**Work required:**
Your answer should be each line of the entries that contains the word "repeat", copied in full.

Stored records
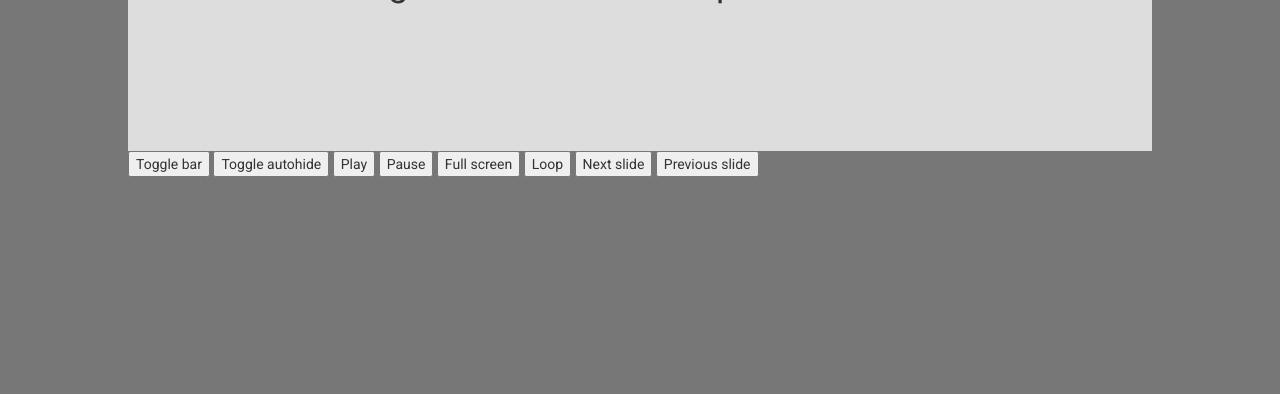
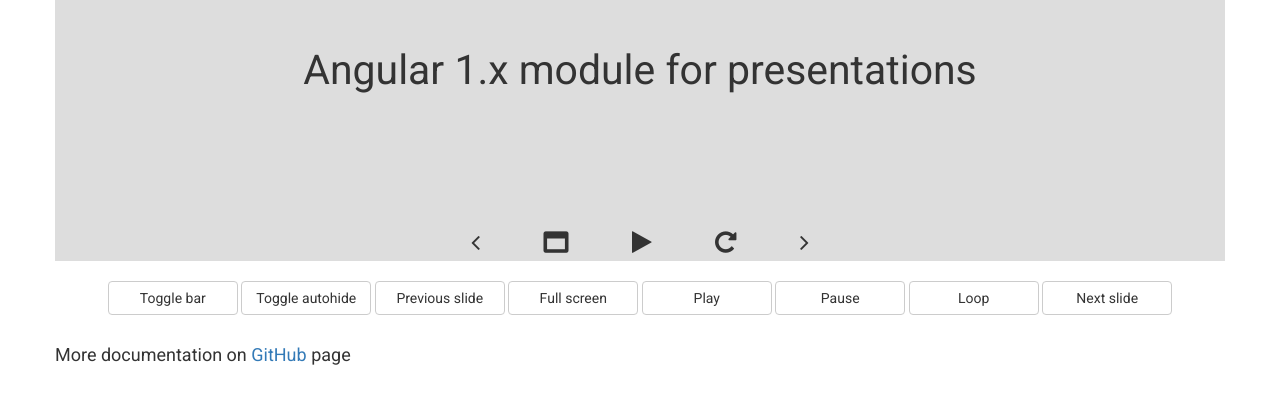
Before and after one commit to Krol22/ngSlides, a website: page index.html in a window 1280 px wide. Shown: the part 637-1031 px from the top of the page. Before the commit the page ends 834 px from the top, so only its background shows below. Drawn offline with nearby package versions, Linux system fonts and the light colour scheme.

Commit message:
Styling demo page, added documentation file

```diff
--- a/demo/main.js
+++ b/demo/main.js
@@ -9,7 +9,7 @@ angular.module('slidesDemo', ['ngSlides'])
             timeout: 5000,
             animation: 'fade',
             toolbarVisibility: $scope.toolbarVisibility,
-            toolbarAutohide: true,
+            toolbarAutohide: false,
             autoStart: false,
         };
 
--- a/index.html
+++ b/index.html
@@ -13,7 +13,8 @@
 </head>
 
 <body ng-app="slidesDemo">
-    <main ng-controller="demoController">
+    <main class="container" ng-controller="demoController">
+        <section class="row">
             <div class="directive" ng-slides="config" ng-slides-api="testApi">
                 <ng-slide class="title-slide">
                     <div class="title"> Ng-slides </div>
@@ -56,15 +57,23 @@
                     </div>
                 </ng-slide>
             </div>
+        </section>
+        <section class="row">
+            <div class="col-md-12 buttons">
+                <button class="btn btn-default" ng-click="toogleToolbar()"> Toggle bar </button>
+                <button class="btn btn-default" ng-click="testApi.toggleAutohide()"> Toggle autohide </button>
+                <button class="btn btn-default" ng-click="testApi.prevSlide()"> Previous slide </button>
+                <button class="btn btn-default" ng-click="testApi.fullscreen()"> Full screen </button>
+                <button class="btn btn-default" ng-click="testApi.play()"> Play </button>
+                <button class="btn btn-default" ng-click="testApi.pause()"> Pause </button>
+                <button class="btn btn-default" ng-click="testApi.loop()"> Loop </button>
+                <button class="btn btn-default" ng-click="testApi.nextSlide()"> Next slide </button>
+            </div>
+        </section>
 
-        <button ng-click="toogleToolbar()"> Toggle bar </button>
-        <button ng-click="testApi.toggleAutohide()"> Toggle autohide </button>
-        <button ng-click="testApi.play()"> Play </button>
-        <button ng-click="testApi.pause()"> Pause </button>
-        <button ng-click="testApi.fullscreen()"> Full screen </button>
-        <button ng-click="testApi.loop()"> Loop </button>
-        <button ng-click="testApi.nextSlide()"> Next slide </button>
-        <button ng-click="testApi.prevSlide()"> Previous slide </button>
+        <section class="row">
+            <h4>More documentation on <a href="https://github.com/krol22/ngSlides"> GitHub </a> page </h4>
+        </section>
     </main>
     <script src="https://ajax.googleapis.com/ajax/libs/jquery/3.2.1/jquery.min.js"></script>
     <script src="https://maxcdn.bootstrapcdn.com/bootstrap/3.3.7/js/bootstrap.min.js"></script>
--- a/ngSlides.css
+++ b/ngSlides.css
@@ -6,12 +6,18 @@
 html,
 body {
     min-height: 100%;
-    background-color: #777;
 }
 
-main {
+section {
     margin: 20px auto;
-    max-width: 80%;
+}
+
+button {
+    min-width: 130px;
+}
+
+.buttons {
+    text-align: center;
 }
 
 .directive-fullscreen {
--- a/ngSlides.js
+++ b/ngSlides.js
@@ -34,7 +34,7 @@ this.templateString =
     '  <div ng-click="fullScreen()" class="slide-button full-screen"><i class="fa fa-window-maximize" aria-hidden="true"></i></div>' +
     '  <div ng-click="play()" class="slide-button play"><i class="fa fa-play" aria-hidden="true"></i></div>' +
     '  <div ng-click="pause()" class="slide-button pause"><i class="fa fa-pause" aria-hidden="true"></i></div>' +
-    '  <div ng-click="repeat()" class="slide-button repeat"><i class="fa fa-repeat" aria-hidden="true"></i></div>' +
+    '  <div ng-click="loop()" class="slide-button repeat"><i class="fa fa-repeat" aria-hidden="true"></i></div>' +
     '  <div ng-click="nextSlide()" class="slide-button next-slide"><i class="fa fa-angle-right" aria-hidden="true"></i></div>' +
     '</div>'
 
@@ -82,7 +82,7 @@ this.ngSlidesController = function(scope, elem, attr) {
         if(!config.customAnimation)
             throw new Error('You must provide customAnimation object in your config to use custom animation!');
 
-        predeclaredAnimations.push(config.customAnimation)
+        predeclaredAnimations.custom = config.customAnimation;
     }
 
     /***    Init key bindings    ***/
```
Also changed, not shown: README.md. Lines whose indentation alone changed are shown as unchanged.
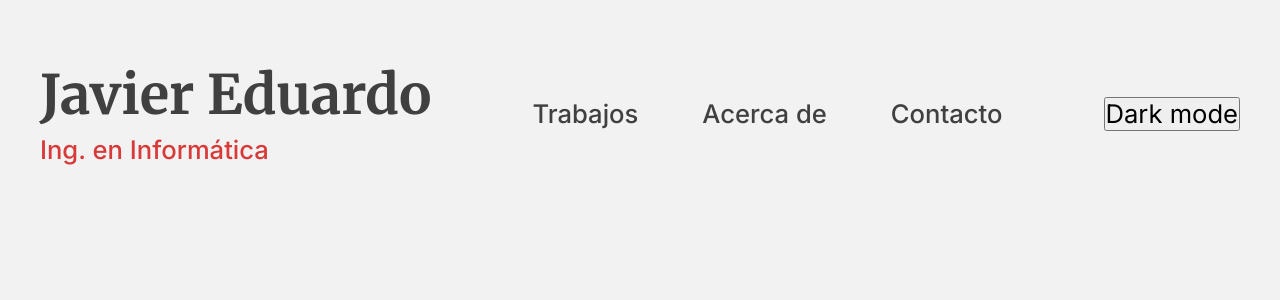
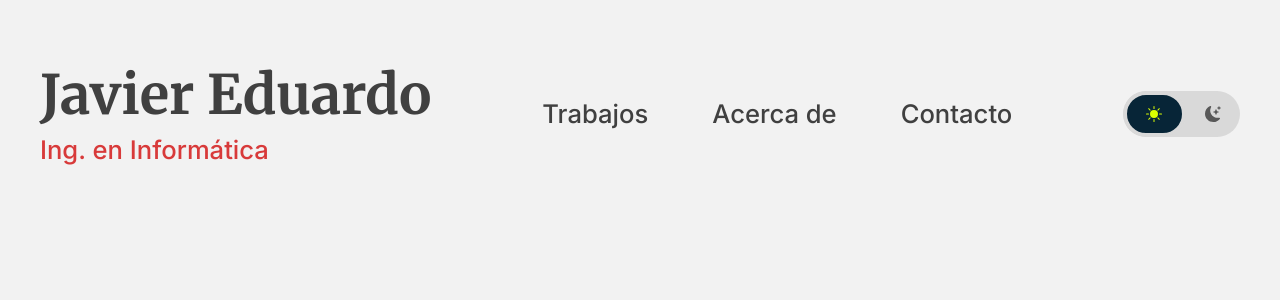
Before and after one commit to EDUARDOCD18/Curo-de-Web-Desing-con-FalconMasters-en-Udemuy, a React (Vite) app in the folder Proyectos/Portafolio/: page / in a window 1280 px wide. Shown: the top 300 px of the page. Built offline with nearby package versions, Linux system fonts and the light colour scheme.

Commit message:
230. Dark Mode - JSX

```diff
--- /dev/null
+++ b/Proyectos/Portafolio/src/components/DarkModeSwitch.css
@@ -0,0 +1,43 @@
+/* Estilos para el dark-mode */
+.dark-mode {
+  background: var(--shade-2);
+  display: flex;
+  justify-content: flex-end;
+  align-items: center;
+  border-radius: 100px;
+  overflow: hidden;
+  cursor: pointer;
+
+  input {
+    display: none;
+  }
+
+  /* Estilos para los iconos */
+  .icono {
+    padding: .7rem 1.2rem;
+    display: flex;
+    align-items: center;
+    justify-content: center;
+    border-radius: 100px;
+    color: var(--shade-7);
+
+    /* icono activo (con clase active) */
+    &.active{
+        background: #072537;
+        border: .3rem solid var(--shade-2);
+    }
+
+    /* icono de sol */
+    &.sol.active svg{
+        color: #dbff00;
+
+        /* El sol solo será amarillo cuando tenga la clase .active */
+    }
+
+    /* icono de la luan */
+     &.luna.active svg{
+        color: #fff;
+        /* La luna solo será blanca cuando tenga la clase de active */
+    }
+  }
+}
--- /dev/null
+++ b/Proyectos/Portafolio/src/components/DarkModeSwitch.jsx
@@ -0,0 +1,40 @@
+import "./DarkModeSwitch.css";
+
+const DarkModeSwitch = () => {
+  return (
+    <>
+      <label className="dark-mode">
+        <input type="checkbox" name="dark-mode" id="dark-mode" />
+
+        {/* icono del sol */}
+        <span className="icono sol active">
+          <svg
+            xmlns="http://www.w3.org/2000/svg"
+            width="16"
+            height="16"
+            fill="currentColor"
+            viewBox="0 0 16 16"
+          >
+            <path d="M12 8a4 4 0 1 1-8 0 4 4 0 0 1 8 0M8 0a.5.5 0 0 1 .5.5v2a.5.5 0 0 1-1 0v-2A.5.5 0 0 1 8 0m0 13a.5.5 0 0 1 .5.5v2a.5.5 0 0 1-1 0v-2A.5.5 0 0 1 8 13m8-5a.5.5 0 0 1-.5.5h-2a.5.5 0 0 1 0-1h2a.5.5 0 0 1 .5.5M3 8a.5.5 0 0 1-.5.5h-2a.5.5 0 0 1 0-1h2A.5.5 0 0 1 3 8m10.657-5.657a.5.5 0 0 1 0 .707l-1.414 1.415a.5.5 0 1 1-.707-.708l1.414-1.414a.5.5 0 0 1 .707 0m-9.193 9.193a.5.5 0 0 1 0 .707L3.05 13.657a.5.5 0 0 1-.707-.707l1.414-1.414a.5.5 0 0 1 .707 0m9.193 2.121a.5.5 0 0 1-.707 0l-1.414-1.414a.5.5 0 0 1 .707-.707l1.414 1.414a.5.5 0 0 1 0 .707M4.464 4.465a.5.5 0 0 1-.707 0L2.343 3.05a.5.5 0 1 1 .707-.707l1.414 1.414a.5.5 0 0 1 0 .708" />
+          </svg>
+        </span>
+
+        {/* icono de la luna */}
+        <span className="icono luna">
+          <svg
+            xmlns="http://www.w3.org/2000/svg"
+            width="16"
+            height="16"
+            fill="currentColor"
+            viewBox="0 0 16 16"
+          >
+            <path d="M6 .278a.77.77 0 0 1 .08.858 7.2 7.2 0 0 0-.878 3.46c0 4.021 3.278 7.277 7.318 7.277q.792-.001 1.533-.16a.79.79 0 0 1 .81.316.73.73 0 0 1-.031.893A8.35 8.35 0 0 1 8.344 16C3.734 16 0 12.286 0 7.71 0 4.266 2.114 1.312 5.124.06A.75.75 0 0 1 6 .278" />
+            <path d="M10.794 3.148a.217.217 0 0 1 .412 0l.387 1.162c.173.518.579.924 1.097 1.097l1.162.387a.217.217 0 0 1 0 .412l-1.162.387a1.73 1.73 0 0 0-1.097 1.097l-.387 1.162a.217.217 0 0 1-.412 0l-.387-1.162A1.73 1.73 0 0 0 9.31 6.593l-1.162-.387a.217.217 0 0 1 0-.412l1.162-.387a1.73 1.73 0 0 0 1.097-1.097zM13.863.099a.145.145 0 0 1 .274 0l.258.774c.115.346.386.617.732.732l.774.258a.145.145 0 0 1 0 .274l-.774.258a1.16 1.16 0 0 0-.732.732l-.258.774a.145.145 0 0 1-.274 0l-.258-.774a1.16 1.16 0 0 0-.732-.732l-.774-.258a.145.145 0 0 1 0-.274l.774-.258c.346-.115.617-.386.732-.732z" />
+          </svg>
+        </span>
+      </label>
+    </>
+  );
+};
+
+export default DarkModeSwitch;
--- a/Proyectos/Portafolio/src/components/layout/Header.jsx
+++ b/Proyectos/Portafolio/src/components/layout/Header.jsx
@@ -1,4 +1,5 @@
-import "./Header.css"
+import "./Header.css";
+import DarkModeSwitch from "../DarkModeSwitch";
 
 const Header = () => {
   return (
@@ -17,7 +18,7 @@
         </nav>
 
         {/* botón de datk-mode */}
-        <button>Dark mode</button>
+        <DarkModeSwitch />
       </header>
     </>
   );
```
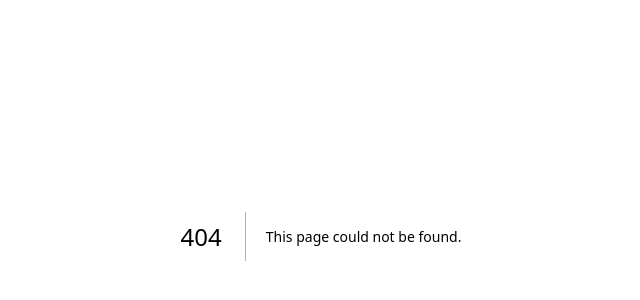
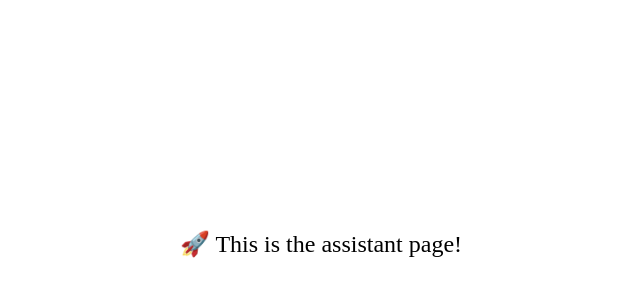
Before and after one commit to FILAL69/axon, a Next.js app: page /try in a window 1280 px wide. Before the commit this address had no page. Shown: the part 164-464 px from the top of the page, without its empty margins (319-959 px from the left). Built offline with nearby package versions, Linux system fonts and the light colour scheme.

Commit message:
Create try.js

```diff
--- /dev/null
+++ b/pages/try.js
@@ -0,0 +1,13 @@
+export default function TryAssistant() {
+  return (
+    <div style={{
+      height: '100vh',
+      display: 'flex',
+      justifyContent: 'center',
+      alignItems: 'center',
+      fontSize: '24px'
+    }}>
+      🚀 This is the assistant page!
+    </div>
+  );
+}
```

**Answer to the problem:**
-    '  <div ng-click="repeat()" class="slide-button repeat"><i class="fa fa-repeat" aria-hidden="true"></i></div>' +
+    '  <div ng-click="loop()" class="slide-button repeat"><i class="fa fa-repeat" aria-hidden="true"></i></div>' +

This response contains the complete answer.